> **Before-and-after change records**

--*--

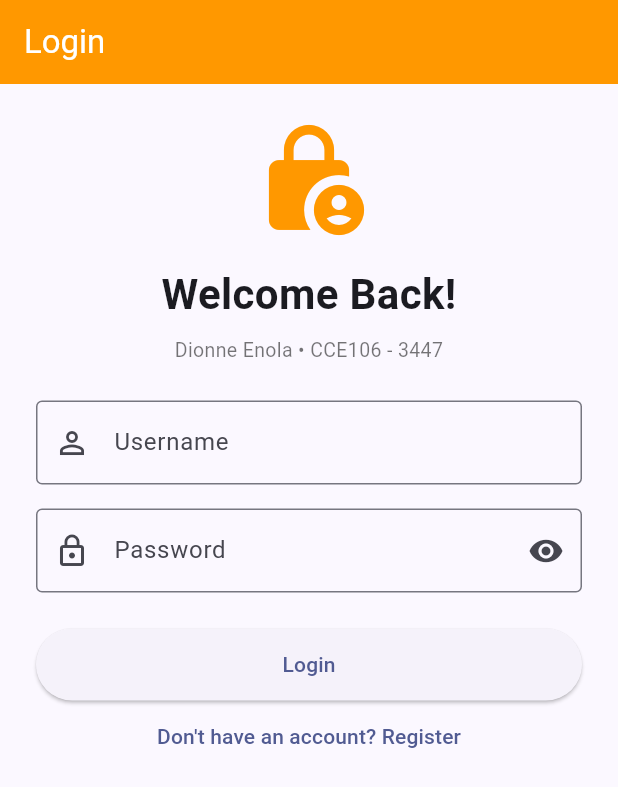
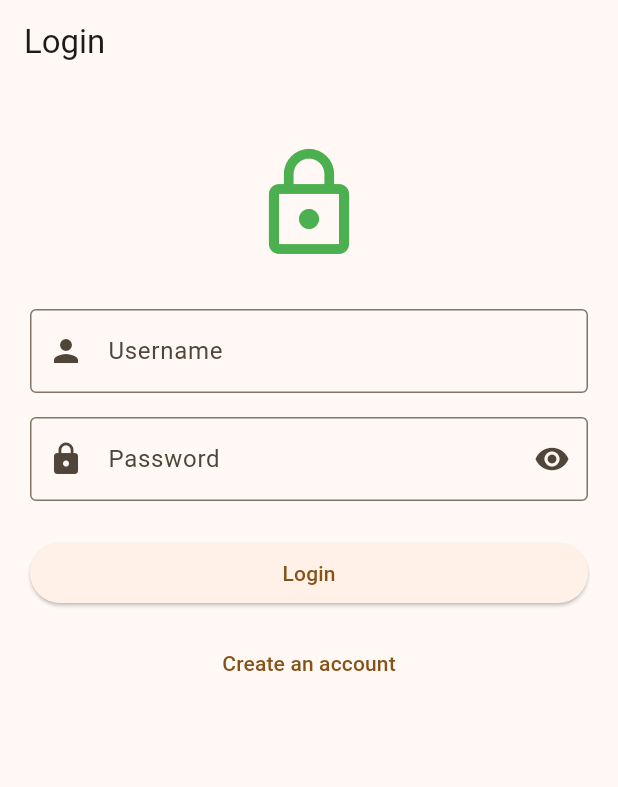
Before and after one commit to Dion-gits/LAB-Activity-6-CCE106-, a Flutter app: the screen it shows after launch, on a phone screen of 412 x 824 dp. Shown: the top 787 px of the screen. Run offline on Flutter 3.47's test engine with Material 3 defaults, Android fonts, the phone set to English and light mode, and no system bars.

Commit message:
first commit

```diff
--- a/lib/login_screen.dart
+++ b/lib/login_screen.dart
@@ -1,4 +1,5 @@
 import 'package:flutter/material.dart';
+
 import 'demo_auth.dart';
 import 'main_screen.dart';
 import 'register_screen.dart';
@@ -11,29 +12,12 @@ class LoginScreen extends StatefulWidget {
 }
 
 class _LoginScreenState extends State<LoginScreen> {
-  final formKey = GlobalKey<FormState>();
-  final usernameController = TextEditingController();
-  final passwordController = TextEditingController();
-  bool hidePassword = true;
+  final _formKey = GlobalKey<FormState>();
 
-  void login() {
-    if (!formKey.currentState!.validate()) return;
+  final TextEditingController usernameController = TextEditingController();
+  final TextEditingController passwordController = TextEditingController();
 
-    final valid = DemoAuth.login(
-      usernameController.text.trim(),
-      passwordController.text,
-    );
-
-    if (valid) {
-      Navigator.of(context).pushReplacement(
-        MaterialPageRoute(builder: (_) => const MainScreen()),
-      );
-    } else {
-      ScaffoldMessenger.of(context).showSnackBar(
-        const SnackBar(content: Text('Invalid username or password.')),
-      );
-    }
-  }
+  bool obscurePassword = true;
 
   @override
   void dispose() {
@@ -42,90 +26,104 @@ class _LoginScreenState extends State<LoginScreen> {
     super.dispose();
   }
 
+  void login() {
+    if (!_formKey.currentState!.validate()) {
+      return;
+    }
+
+    final isValid = DemoAuth.login(
+      usernameController.text.trim(),
+      passwordController.text,
+    );
+
+    if (isValid) {
+      Navigator.of(context).pushReplacement(
+        MaterialPageRoute(
+          builder: (context) => const MainScreen(),
+        ),
+      );
+    } else {
+      ScaffoldMessenger.of(context).showSnackBar(
+        const SnackBar(
+          content: Text('Invalid username or password.'),
+        ),
+      );
+    }
+  }
+
   @override
   Widget build(BuildContext context) {
     return Scaffold(
       appBar: AppBar(
         title: const Text('Login'),
-        backgroundColor: Colors.orange,
-        foregroundColor: Colors.white,
       ),
-      body: SingleChildScrollView(
-        padding: const EdgeInsets.all(24),
-        child: Form(
-          key: formKey,
-          child: Column(
-            crossAxisAlignment: CrossAxisAlignment.stretch,
+      body: Form(
+        key: _formKey,
+        child: ListView(
+          padding: const EdgeInsets.all(20),
           children: [
-              const Icon(Icons.lock_person, size: 80, color: Colors.orange),
-              const SizedBox(height: 16),
-              const Text(
-                'Welcome Back!',
-                textAlign: TextAlign.center,
-                style: TextStyle(fontSize: 28, fontWeight: FontWeight.bold),
-              ),
-              const SizedBox(height: 8),
-              const Text(
-                'Dionne Enola • CCE106 - 3447',
-                textAlign: TextAlign.center,
-                style: TextStyle(fontSize: 13, color: Colors.black54),
-              ),
-              const SizedBox(height: 24),
+            const SizedBox(height: 20),
+            const Icon(Icons.lock_outline, size: 80, color: Colors.green),
+            const SizedBox(height: 30),
             TextFormField(
               controller: usernameController,
               decoration: const InputDecoration(
                 labelText: 'Username',
-                  prefixIcon: Icon(Icons.person_outline),
+                prefixIcon: Icon(Icons.person),
                 border: OutlineInputBorder(),
               ),
-                validator: (value) => value == null || value.trim().isEmpty
-                    ? 'Enter your username.'
-                    : null,
+              validator: (value) {
+                if (value == null || value.trim().isEmpty) {
+                  return 'Enter your username.';
+                }
+                return null;
+              },
             ),
             const SizedBox(height: 16),
             TextFormField(
               controller: passwordController,
-                obscureText: hidePassword,
+              obscureText: obscurePassword,
               decoration: InputDecoration(
                 labelText: 'Password',
-                  prefixIcon: const Icon(Icons.lock_outline),
+                prefixIcon: const Icon(Icons.lock),
                 border: const OutlineInputBorder(),
                 suffixIcon: IconButton(
-                    tooltip: hidePassword ? 'Show password' : 'Hide password',
                   icon: Icon(
-                      hidePassword ? Icons.visibility : Icons.visibility_off,
+                    obscurePassword
+                        ? Icons.visibility
+                        : Icons.visibility_off,
                   ),
                   onPressed: () {
                     setState(() {
-                        hidePassword = !hidePassword;
+                      obscurePassword = !obscurePassword;
                     });
                   },
                 ),
               ),
-                validator: (value) => value == null || value.isEmpty
-                    ? 'Enter your password.'
-                    : null,
+              validator: (value) {
+                if (value == null || value.isEmpty) {
+                  return 'Enter your password.';
+                }
+                return null;
+              },
             ),
             const SizedBox(height: 24),
             ElevatedButton(
               onPressed: login,
-                style: ElevatedButton.styleFrom(
-                  padding: const EdgeInsets.symmetric(vertical: 14),
-                ),
               child: const Text('Login'),
             ),
+            const SizedBox(height: 12),
             TextButton(
               onPressed: () {
                 Navigator.of(context).push(
                   MaterialPageRoute(
-                      builder: (_) => const RegisterScreen(),
+                    builder: (context) => const RegisterScreen(),
                   ),
                 );
               },
-                child: const Text("Don't have an account? Register"),
+              child: const Text('Create an account'),
             ),
           ],
-          ),
         ),
       ),
     );
--- a/lib/main.dart
+++ b/lib/main.dart
@@ -12,10 +12,10 @@ class StudentApp extends StatelessWidget {
   Widget build(BuildContext context) {
     return MaterialApp(
       debugShowCheckedModeBanner: false,
-      title: 'Student Navigation App',
+      title: 'Lab Activity',
       theme: ThemeData(
         colorScheme: ColorScheme.fromSeed(
-          seedColor: Colors.indigo,
+          seedColor: Colors.orange,
         ),
         useMaterial3: true,
       ),
```
Also changed, not shown: lib/demo_auth.dart (+17 -3 lines), lib/main_screen.dart (+23 -18 lines), lib/profile_page.dart (+75 -0 lines), lib/register_screen.dart (+37 -51 lines), lib/social_media/create_post_sheet.dart (added, +114 -0 lines), lib/social_media/post.dart (added, +11 -0 lines), lib/social_media/post_card.dart (added, +151 -0 lines), lib/social_media/social_media.dart (added, +85 -0 lines). Lines whose indentation alone changed are shown as unchanged.
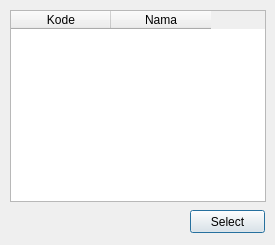
Qt form FindPeminjam.ui (asiregar01/simple-lms) before a commit.
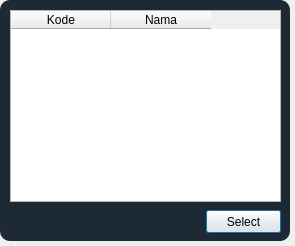
The same form after that commit.

What changed in the file:
```diff
--- a/FindPeminjam.ui
+++ b/FindPeminjam.ui
@@ -6,8 +6,8 @@
    <rect>
     <x>0</x>
     <y>0</y>
-    <width>275</width>
-    <height>245</height>
+    <width>295</width>
+    <height>246</height>
    </rect>
   </property>
   <property name="windowTitle">
@@ -18,7 +18,7 @@
     <rect>
      <x>10</x>
      <y>10</y>
-     <width>256</width>
+     <width>271</width>
      <height>192</height>
     </rect>
    </property>
@@ -39,12 +39,23 @@
   <widget class="QPushButton" name="btnSelect">
    <property name="geometry">
     <rect>
-     <x>190</x>
+     <x>206</x>
      <y>210</y>
      <width>75</width>
      <height>23</height>
     </rect>
    </property>
+   <property name="styleSheet">
+    <string notr="true">QPushButton#btnSelect:pressed{
+padding-left:5px;
+padding-top:5px;
+background-color:rgba(2, 65, 118, 100);
+background-position:calc(100% - 10px)center;
+}
+QPushButton#btnSelect:hover{
+background-color:rgba(2, 65, 118, 200);
+}</string>
+   </property>
    <property name="text">
     <string>Select</string>
    </property>
@@ -52,6 +63,26 @@
     <bool>true</bool>
    </property>
   </widget>
+  <widget class="QLabel" name="label_5">
+   <property name="geometry">
+    <rect>
+     <x>0</x>
+     <y>0</y>
+     <width>290</width>
+     <height>241</height>
+    </rect>
+   </property>
+   <property name="styleSheet">
+    <string notr="true">background-color:rgba(16, 30, 41, 240);
+border-radius:10px;</string>
+   </property>
+   <property name="text">
+    <string/>
+   </property>
+  </widget>
+  <zorder>label_5</zorder>
+  <zorder>tblData</zorder>
+  <zorder>btnSelect</zorder>
  </widget>
  <resources/>
  <connections/>
```
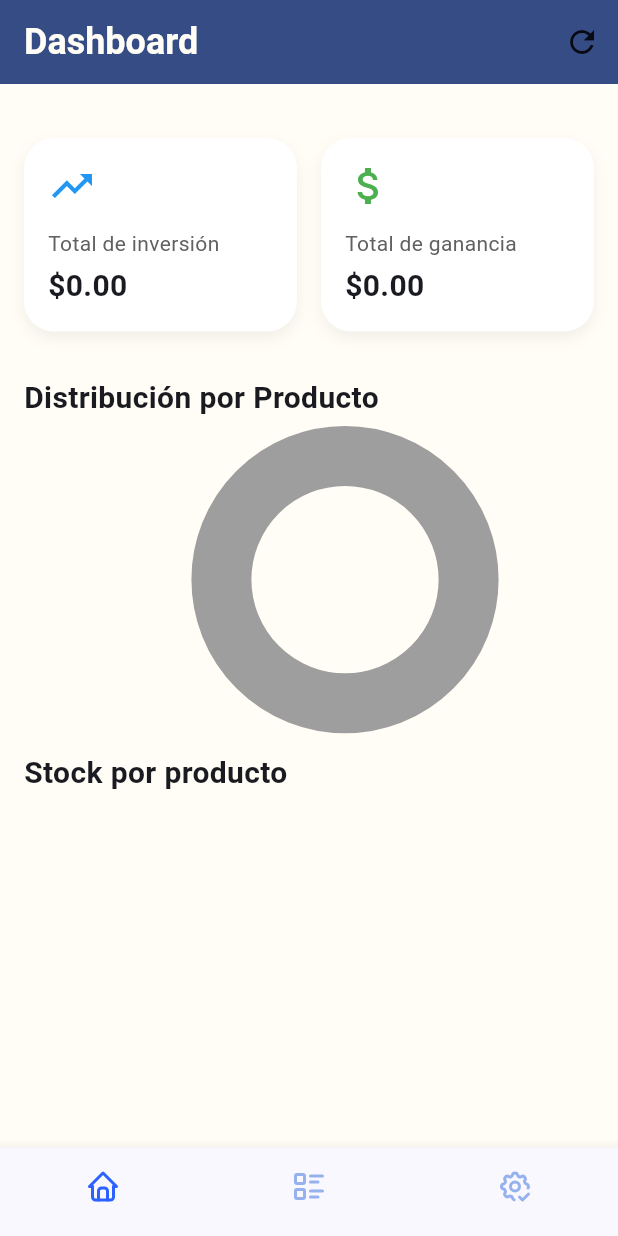
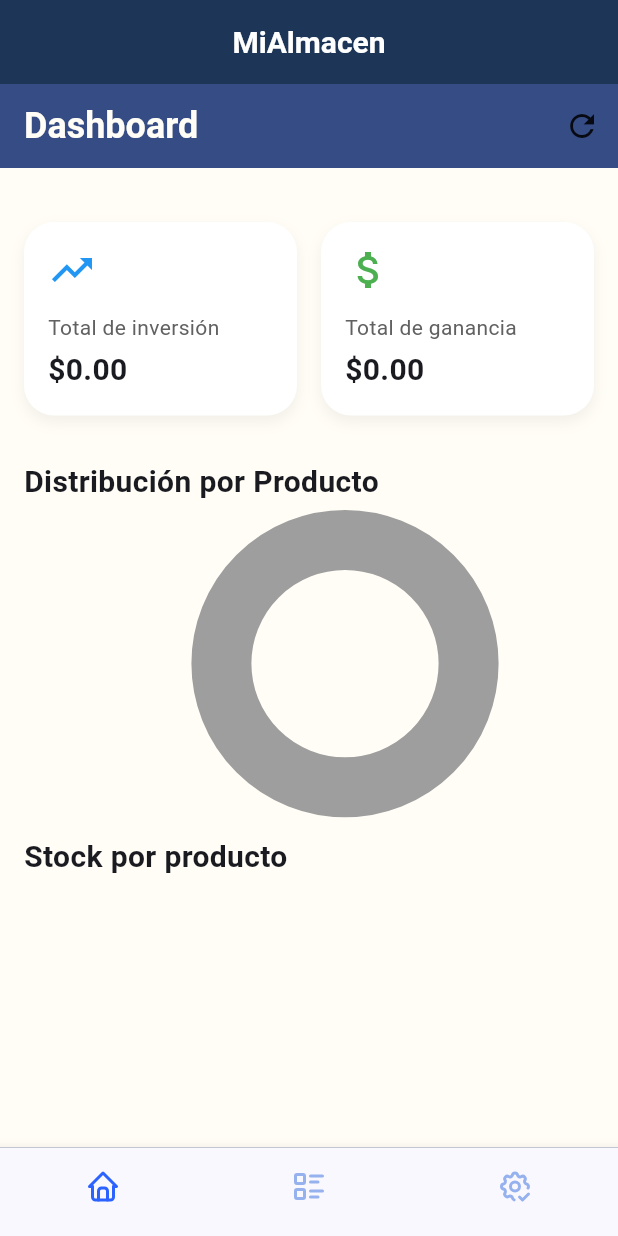
Before and after one commit to AldroX/miAlmacenApp, a Flutter app: the screen it shows after launch, on a phone screen of 412 x 824 dp. Run offline on Flutter 3.47's test engine with Material 3 defaults, Android fonts, the phone set to English and light mode, and no system bars; drawn by our look-alikes of pie_chart; our stand-ins replace firebase_core, flutter_svg, hive, hive_flutter, image_picker; accounts and stored records are empty.

Commit message:
fix:configuracion del nav con los nuevos colores

```diff
--- a/lib/main.dart
+++ b/lib/main.dart
@@ -7,6 +7,7 @@ import 'services/product_service.dart';
 import 'pages/dashboard.dart';
 import 'pages/products_page.dart';
 import 'widgets/test.dart';
+import 'core/theme/palette_colors.dart';
 
 const Color kActiveColor = Color.fromRGBO(44, 98, 255, 1.0);
 const Color kInactiveColor = Color(0xFF95B1EE);
@@ -27,8 +28,8 @@ const String listIcon = '''
   <path d="M13 19h5" />
   <path d="M3 4m0 1a1 1 0 0 1 1 -1h4a1 1 0 0 1 1 1v4a1 1 0 0 1 -1 1h-4a1 1 0 0 1 -1 -1z" />
   <path d="M3 14m0 1a1 1 0 0 1 1 -1h4a1 1 0 0 1 1 1v4a1 1 0 0 1 -1 1h-4a1 1 0 0 1 -1 -1z" />
-</svg>
-''';
+  </svg>
+  ''';
 
 const String settingsIcon = '''
     <svg  xmlns="http://www.w3.org/2000/svg"  width="24"  height="24"  viewBox="0 0 24 24"  fill="none"  stroke="currentColor"  stroke-width="2"  stroke-linecap="round"  stroke-linejoin="round"  class="icon icon-tabler icons-tabler-outline icon-tabler-settings-check">
@@ -44,6 +45,7 @@ void main() async {
   try {
     await Hive.initFlutter();
     Hive.registerAdapter(ProductAdapter());
+
     try {
       await Hive.openBox<Product>(ProductService.boxName);
     } catch (_) {
@@ -68,9 +70,9 @@ class MyAlmacenApp extends StatelessWidget {
       theme: ThemeData(
         useMaterial3: true,
         colorScheme: ColorScheme.fromSeed(seedColor: kActiveColor),
-        scaffoldBackgroundColor: const Color(0xFFF5F7FA),
+        scaffoldBackgroundColor: AppColors.azulMarino,
         appBarTheme: const AppBarTheme(
-          backgroundColor: Color(0x00121212),
+          backgroundColor: Colors.transparent,
           elevation: 0,
           iconTheme: IconThemeData(color: Colors.black87),
           titleTextStyle: TextStyle(
@@ -102,7 +104,6 @@ class RootPage extends StatefulWidget {
 
 class _RootPageState extends State<RootPage> {
   int selectedIndex = 0;
-
   final List<Widget> pages = const [
     DashboardPage(),
     ProductsPage(),
@@ -124,7 +125,19 @@ class _RootPageState extends State<RootPage> {
   @override
   Widget build(BuildContext context) {
     return Scaffold(
-      body: pages[selectedIndex],
+      appBar: AppBar(
+          backgroundColor: Colors.transparent,
+          elevation: 0,
+          centerTitle: true,
+          title: const Text(
+            'MiAlmacen',
+            style: TextStyle(
+                color: Colors.white, fontWeight: FontWeight.bold, fontSize: 20),
+          )),
+      body: IndexedStack(
+        index: selectedIndex,
+        children: pages,
+      ),
       bottomNavigationBar: BottomNavigationBar(
         currentIndex: selectedIndex,
         onTap: _onItemTapped,
```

--*--

> **Activity**
Your answer should hold every line of the entries that contains the string "SizedBox".

> **Expected answer**
-              const SizedBox(height: 16),
-              const SizedBox(height: 8),
-              const SizedBox(height: 24),
+            const SizedBox(height: 20),
+            const SizedBox(height: 30),
             const SizedBox(height: 16),
             const SizedBox(height: 24),
+            const SizedBox(height: 12),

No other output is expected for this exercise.